> EXERCISE PROMPT
Repeat the whole listing exactly as it appears.

▬▬▬▬▬▬▬▬▬▬

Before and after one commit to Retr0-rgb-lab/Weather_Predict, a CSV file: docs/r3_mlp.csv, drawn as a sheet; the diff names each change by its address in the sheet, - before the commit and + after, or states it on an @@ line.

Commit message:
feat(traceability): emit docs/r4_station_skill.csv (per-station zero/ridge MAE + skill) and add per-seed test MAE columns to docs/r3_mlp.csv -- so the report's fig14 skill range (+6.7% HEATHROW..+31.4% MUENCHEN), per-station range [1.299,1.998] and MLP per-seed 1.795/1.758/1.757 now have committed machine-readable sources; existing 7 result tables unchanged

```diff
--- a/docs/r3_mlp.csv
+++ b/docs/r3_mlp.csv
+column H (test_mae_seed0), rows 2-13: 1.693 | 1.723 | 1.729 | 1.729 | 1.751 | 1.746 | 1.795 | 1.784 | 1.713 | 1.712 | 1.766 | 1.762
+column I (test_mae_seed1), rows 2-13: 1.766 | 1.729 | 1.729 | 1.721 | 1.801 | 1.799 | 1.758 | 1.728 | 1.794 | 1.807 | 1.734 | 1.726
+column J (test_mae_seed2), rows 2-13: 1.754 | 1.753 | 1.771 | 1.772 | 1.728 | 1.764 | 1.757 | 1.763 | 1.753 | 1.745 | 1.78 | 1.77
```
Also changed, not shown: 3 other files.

▬▬▬▬▬▬▬▬▬▬

> OUTPUT FOR THIS TASK
Before and after one commit to Retr0-rgb-lab/Weather_Predict, a CSV file: docs/r3_mlp.csv, drawn as a sheet; the diff names each change by its address in the sheet, - before the commit and + after, or states it on an @@ line.

Commit message:
feat(traceability): emit docs/r4_station_skill.csv (per-station zero/ridge MAE + skill) and add per-seed test MAE columns to docs/r3_mlp.csv -- so the report's fig14 skill range (+6.7% HEATHROW..+31.4% MUENCHEN), per-station range [1.299,1.998] and MLP per-seed 1.795/1.758/1.757 now have committed machine-readable sources; existing 7 result tables unchanged

```diff
--- a/docs/r3_mlp.csv
+++ b/docs/r3_mlp.csv
+column H (test_mae_seed0), rows 2-13: 1.693 | 1.723 | 1.729 | 1.729 | 1.751 | 1.746 | 1.795 | 1.784 | 1.713 | 1.712 | 1.766 | 1.762
+column I (test_mae_seed1), rows 2-13: 1.766 | 1.729 | 1.729 | 1.721 | 1.801 | 1.799 | 1.758 | 1.728 | 1.794 | 1.807 | 1.734 | 1.726
+column J (test_mae_seed2), rows 2-13: 1.754 | 1.753 | 1.771 | 1.772 | 1.728 | 1.764 | 1.757 | 1.763 | 1.753 | 1.745 | 1.78 | 1.77
```
Also changed, not shown: 3 other files.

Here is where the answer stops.